Scene/Object Recognition (SOR) is a module within f2’s Image Recognition Suite. It’s designed to match virtually any solid object with distinguishing features against a database containing such objects and return the closest matches. It works similar to f2’s face and tattoo matching, i.e. a probe image is copied in and encoded using f2’s algorithms to produce a unique digital array which is then compared with all available images in the database. A key feature of SOR is its ability to identify objects which are a part of a larger object, often due to something else in front of it partly concealing it.
f2 has included a scene recognition module for some time now. However this was designed to match relatively large images, for example – rooms. Yet, there remained a clear need for object matching and a prototype module was developed for this. The experience gained emphasized that with minor modifications, such as image enhancement, the two modules could be combined into one.
SOR can process images from any source, including photos stored on PCs, and in the Cloud. It can process very large volumes of images even if they’re significantly obscured).
There’s no practical limit to the size of database that SOR can work with, subject to an appropriate hardware configuration.
- Ability to match objects in static images, video files, Cloud, and website images
- Ability to identify partially concealed objects
- Being able to link scenes with the same object in them
- Being able to optionally filter searches by dominant color, and text description if present
SOR does not actually match an image against other images; it matches a numeric string called an encode array describing the characteristics of an image against a database of encode arrays describing images.
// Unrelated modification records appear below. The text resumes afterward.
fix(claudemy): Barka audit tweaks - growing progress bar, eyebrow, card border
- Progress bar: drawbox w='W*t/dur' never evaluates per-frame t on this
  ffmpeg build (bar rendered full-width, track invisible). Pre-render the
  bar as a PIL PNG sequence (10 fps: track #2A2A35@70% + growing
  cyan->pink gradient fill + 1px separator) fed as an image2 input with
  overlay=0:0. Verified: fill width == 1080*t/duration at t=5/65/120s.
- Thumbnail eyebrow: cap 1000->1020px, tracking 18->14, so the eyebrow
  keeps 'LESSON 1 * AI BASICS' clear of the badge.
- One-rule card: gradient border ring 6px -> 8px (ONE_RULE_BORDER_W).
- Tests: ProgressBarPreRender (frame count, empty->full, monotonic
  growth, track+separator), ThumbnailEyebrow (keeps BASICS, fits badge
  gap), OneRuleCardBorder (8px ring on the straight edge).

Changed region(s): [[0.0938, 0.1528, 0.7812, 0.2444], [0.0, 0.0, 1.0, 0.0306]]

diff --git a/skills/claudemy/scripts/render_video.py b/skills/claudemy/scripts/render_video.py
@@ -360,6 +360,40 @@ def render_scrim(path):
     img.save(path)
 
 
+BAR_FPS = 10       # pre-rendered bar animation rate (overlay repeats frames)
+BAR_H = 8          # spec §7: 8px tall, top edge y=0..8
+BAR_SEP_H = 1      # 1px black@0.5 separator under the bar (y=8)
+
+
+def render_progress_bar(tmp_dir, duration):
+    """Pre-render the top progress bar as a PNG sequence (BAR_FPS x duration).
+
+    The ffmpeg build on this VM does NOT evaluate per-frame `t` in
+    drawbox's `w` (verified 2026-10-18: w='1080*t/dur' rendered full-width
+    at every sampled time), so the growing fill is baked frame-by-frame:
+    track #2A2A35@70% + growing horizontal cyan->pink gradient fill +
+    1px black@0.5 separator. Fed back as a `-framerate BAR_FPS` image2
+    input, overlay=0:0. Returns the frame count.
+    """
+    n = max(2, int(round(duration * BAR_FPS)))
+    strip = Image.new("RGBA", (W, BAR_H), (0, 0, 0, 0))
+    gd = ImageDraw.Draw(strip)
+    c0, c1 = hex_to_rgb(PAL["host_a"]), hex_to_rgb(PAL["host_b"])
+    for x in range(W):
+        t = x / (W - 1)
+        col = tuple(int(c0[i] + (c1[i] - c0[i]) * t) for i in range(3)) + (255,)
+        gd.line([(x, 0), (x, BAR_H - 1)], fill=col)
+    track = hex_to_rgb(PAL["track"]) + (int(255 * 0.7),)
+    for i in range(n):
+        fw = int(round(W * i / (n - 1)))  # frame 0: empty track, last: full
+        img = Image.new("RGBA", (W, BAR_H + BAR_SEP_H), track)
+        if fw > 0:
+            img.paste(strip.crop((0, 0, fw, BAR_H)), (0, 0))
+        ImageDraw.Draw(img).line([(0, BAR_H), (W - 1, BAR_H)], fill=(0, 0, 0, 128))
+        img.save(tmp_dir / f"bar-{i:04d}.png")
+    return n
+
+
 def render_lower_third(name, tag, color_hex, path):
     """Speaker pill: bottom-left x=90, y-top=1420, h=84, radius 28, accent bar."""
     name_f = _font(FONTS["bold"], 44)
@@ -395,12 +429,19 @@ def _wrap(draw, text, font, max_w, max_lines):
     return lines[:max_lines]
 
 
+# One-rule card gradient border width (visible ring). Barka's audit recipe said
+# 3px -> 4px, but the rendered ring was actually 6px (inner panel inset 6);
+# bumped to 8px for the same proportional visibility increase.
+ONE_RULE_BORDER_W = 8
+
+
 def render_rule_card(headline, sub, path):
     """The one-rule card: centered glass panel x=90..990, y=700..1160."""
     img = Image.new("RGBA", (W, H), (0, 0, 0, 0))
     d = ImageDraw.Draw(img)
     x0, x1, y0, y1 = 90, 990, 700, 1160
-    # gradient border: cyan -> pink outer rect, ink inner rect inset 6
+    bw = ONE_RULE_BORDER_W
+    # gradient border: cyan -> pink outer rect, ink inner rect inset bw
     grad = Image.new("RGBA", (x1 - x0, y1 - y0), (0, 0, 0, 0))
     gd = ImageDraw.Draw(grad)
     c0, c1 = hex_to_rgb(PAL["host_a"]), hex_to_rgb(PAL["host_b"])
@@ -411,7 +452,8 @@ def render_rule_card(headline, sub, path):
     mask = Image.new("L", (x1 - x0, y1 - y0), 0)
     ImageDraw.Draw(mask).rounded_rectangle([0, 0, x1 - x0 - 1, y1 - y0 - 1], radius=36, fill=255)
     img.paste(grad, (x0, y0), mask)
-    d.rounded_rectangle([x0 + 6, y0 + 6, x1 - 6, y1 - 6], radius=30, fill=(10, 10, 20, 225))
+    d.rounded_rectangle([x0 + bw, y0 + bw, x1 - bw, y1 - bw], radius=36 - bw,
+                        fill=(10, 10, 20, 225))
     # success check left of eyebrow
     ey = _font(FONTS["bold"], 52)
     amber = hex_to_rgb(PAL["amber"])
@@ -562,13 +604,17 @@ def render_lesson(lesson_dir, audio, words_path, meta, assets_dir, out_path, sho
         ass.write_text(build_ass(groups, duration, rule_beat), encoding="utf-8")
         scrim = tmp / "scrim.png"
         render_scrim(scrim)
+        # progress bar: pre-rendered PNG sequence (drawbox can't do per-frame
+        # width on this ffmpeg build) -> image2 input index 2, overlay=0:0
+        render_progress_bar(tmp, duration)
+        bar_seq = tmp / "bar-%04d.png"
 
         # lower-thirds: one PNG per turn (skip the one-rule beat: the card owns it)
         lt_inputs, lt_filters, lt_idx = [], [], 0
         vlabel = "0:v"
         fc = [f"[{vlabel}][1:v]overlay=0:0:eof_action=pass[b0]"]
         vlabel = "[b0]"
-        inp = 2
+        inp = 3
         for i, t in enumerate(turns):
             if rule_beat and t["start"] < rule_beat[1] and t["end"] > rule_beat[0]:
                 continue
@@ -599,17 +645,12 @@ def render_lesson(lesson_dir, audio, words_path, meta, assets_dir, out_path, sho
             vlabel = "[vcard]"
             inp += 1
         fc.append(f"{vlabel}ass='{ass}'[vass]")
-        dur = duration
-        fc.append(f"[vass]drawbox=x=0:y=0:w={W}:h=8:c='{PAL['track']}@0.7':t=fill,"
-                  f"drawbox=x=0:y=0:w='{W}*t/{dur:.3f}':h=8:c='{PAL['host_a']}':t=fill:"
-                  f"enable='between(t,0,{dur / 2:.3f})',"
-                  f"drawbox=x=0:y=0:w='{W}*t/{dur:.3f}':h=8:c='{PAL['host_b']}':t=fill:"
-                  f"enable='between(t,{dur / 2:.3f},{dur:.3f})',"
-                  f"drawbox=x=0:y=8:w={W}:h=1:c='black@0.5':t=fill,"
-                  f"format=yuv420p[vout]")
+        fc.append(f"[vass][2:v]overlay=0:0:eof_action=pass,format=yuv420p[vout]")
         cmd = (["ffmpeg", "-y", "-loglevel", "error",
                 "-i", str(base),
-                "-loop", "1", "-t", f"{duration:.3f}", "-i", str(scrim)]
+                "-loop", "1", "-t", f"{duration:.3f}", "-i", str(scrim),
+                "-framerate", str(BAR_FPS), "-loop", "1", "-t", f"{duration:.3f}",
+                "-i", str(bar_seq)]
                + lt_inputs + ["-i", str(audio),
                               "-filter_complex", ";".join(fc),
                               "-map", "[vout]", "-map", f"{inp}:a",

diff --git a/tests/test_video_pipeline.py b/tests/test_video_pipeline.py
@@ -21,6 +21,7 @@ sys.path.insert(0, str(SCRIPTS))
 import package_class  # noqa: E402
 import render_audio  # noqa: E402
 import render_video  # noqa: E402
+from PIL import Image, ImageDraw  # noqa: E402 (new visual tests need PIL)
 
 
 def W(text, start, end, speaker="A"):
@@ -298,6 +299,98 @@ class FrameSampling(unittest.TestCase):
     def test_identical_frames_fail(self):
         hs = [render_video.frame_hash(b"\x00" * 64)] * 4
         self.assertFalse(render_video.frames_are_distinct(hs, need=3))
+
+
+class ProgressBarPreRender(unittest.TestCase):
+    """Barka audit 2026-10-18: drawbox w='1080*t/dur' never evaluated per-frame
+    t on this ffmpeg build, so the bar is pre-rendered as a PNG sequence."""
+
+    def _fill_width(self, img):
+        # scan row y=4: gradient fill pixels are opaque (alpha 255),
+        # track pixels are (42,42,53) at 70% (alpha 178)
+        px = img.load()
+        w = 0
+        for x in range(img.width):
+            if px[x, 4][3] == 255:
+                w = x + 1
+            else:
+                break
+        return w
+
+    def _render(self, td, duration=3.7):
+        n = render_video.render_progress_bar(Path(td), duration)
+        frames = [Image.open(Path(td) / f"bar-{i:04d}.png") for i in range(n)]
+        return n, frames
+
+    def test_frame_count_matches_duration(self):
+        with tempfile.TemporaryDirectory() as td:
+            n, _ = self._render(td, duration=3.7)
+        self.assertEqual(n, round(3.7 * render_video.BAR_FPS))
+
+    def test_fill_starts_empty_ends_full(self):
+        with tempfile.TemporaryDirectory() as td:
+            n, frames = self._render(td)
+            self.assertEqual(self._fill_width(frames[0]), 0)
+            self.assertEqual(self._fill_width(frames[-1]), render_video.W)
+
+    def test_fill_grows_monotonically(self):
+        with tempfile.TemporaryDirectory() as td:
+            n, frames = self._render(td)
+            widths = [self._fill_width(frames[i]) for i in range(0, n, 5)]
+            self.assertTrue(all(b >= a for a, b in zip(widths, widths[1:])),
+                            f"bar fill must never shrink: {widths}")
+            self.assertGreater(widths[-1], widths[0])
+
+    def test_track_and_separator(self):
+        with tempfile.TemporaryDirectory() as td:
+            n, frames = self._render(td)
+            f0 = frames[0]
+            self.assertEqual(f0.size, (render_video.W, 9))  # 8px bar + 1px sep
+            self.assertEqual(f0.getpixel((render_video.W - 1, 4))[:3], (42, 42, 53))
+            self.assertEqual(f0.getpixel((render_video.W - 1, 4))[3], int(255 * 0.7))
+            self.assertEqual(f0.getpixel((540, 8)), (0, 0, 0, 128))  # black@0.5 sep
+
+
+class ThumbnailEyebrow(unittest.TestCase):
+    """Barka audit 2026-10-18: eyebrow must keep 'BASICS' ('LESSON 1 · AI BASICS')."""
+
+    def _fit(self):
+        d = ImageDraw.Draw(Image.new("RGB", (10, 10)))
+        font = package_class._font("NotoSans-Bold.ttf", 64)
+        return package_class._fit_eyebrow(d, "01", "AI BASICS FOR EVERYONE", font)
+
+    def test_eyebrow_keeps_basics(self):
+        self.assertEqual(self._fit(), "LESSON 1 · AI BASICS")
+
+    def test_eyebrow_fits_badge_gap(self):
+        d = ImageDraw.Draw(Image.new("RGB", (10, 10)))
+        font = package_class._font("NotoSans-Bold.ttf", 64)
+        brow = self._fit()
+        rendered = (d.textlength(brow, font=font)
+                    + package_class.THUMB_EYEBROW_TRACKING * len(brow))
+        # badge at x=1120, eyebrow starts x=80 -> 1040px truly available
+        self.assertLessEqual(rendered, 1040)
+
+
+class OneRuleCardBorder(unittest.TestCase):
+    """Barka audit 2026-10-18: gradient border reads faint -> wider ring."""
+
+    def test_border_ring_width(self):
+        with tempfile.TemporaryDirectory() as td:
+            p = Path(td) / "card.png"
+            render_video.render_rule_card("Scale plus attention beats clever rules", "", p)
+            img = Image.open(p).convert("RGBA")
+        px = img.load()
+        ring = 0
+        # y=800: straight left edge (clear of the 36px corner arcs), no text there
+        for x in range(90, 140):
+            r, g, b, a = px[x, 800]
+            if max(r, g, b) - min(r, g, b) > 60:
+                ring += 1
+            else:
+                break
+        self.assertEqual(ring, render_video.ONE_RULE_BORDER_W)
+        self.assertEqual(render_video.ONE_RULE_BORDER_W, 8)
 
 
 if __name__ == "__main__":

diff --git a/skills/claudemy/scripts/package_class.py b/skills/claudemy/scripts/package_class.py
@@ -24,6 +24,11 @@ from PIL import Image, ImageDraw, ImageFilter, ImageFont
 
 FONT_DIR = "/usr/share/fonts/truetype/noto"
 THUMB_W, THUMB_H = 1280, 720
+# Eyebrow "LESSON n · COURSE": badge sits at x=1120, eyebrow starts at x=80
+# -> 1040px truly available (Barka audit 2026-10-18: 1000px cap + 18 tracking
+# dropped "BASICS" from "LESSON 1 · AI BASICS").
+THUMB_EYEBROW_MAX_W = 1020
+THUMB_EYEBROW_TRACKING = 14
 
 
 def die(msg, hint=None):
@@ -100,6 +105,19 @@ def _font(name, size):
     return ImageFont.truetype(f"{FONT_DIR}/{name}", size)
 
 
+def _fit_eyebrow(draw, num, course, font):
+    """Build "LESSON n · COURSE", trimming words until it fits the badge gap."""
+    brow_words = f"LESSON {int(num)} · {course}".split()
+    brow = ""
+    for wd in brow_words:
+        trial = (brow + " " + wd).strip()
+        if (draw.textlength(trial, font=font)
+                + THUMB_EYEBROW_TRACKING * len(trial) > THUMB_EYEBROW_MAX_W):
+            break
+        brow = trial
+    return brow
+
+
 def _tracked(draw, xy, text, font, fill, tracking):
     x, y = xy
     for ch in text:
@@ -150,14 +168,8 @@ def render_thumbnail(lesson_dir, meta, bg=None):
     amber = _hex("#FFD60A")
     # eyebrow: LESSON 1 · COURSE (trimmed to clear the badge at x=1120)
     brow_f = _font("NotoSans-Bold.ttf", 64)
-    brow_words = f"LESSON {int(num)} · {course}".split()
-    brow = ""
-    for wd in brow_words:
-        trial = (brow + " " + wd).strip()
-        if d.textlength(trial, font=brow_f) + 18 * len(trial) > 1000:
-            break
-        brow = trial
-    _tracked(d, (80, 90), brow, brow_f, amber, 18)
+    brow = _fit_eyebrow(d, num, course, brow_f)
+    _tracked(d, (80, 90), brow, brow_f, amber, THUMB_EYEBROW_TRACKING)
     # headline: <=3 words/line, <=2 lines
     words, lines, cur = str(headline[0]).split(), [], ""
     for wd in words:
This increases speed, accuracy and minimizes the space required.
Within SOR the primary entity is the crime scene, i.e. a still shot or video frame. SOR analyzes the image to find multiple areas with strong contrasting features and transforms the characteristics of these mathematically into an encode array that uniquely identifies the image. The encode arrays for all the images in the database are in a master database in server memory.
(SOR comes with small sample databases of images to match against, so it can be tested immediately after installation).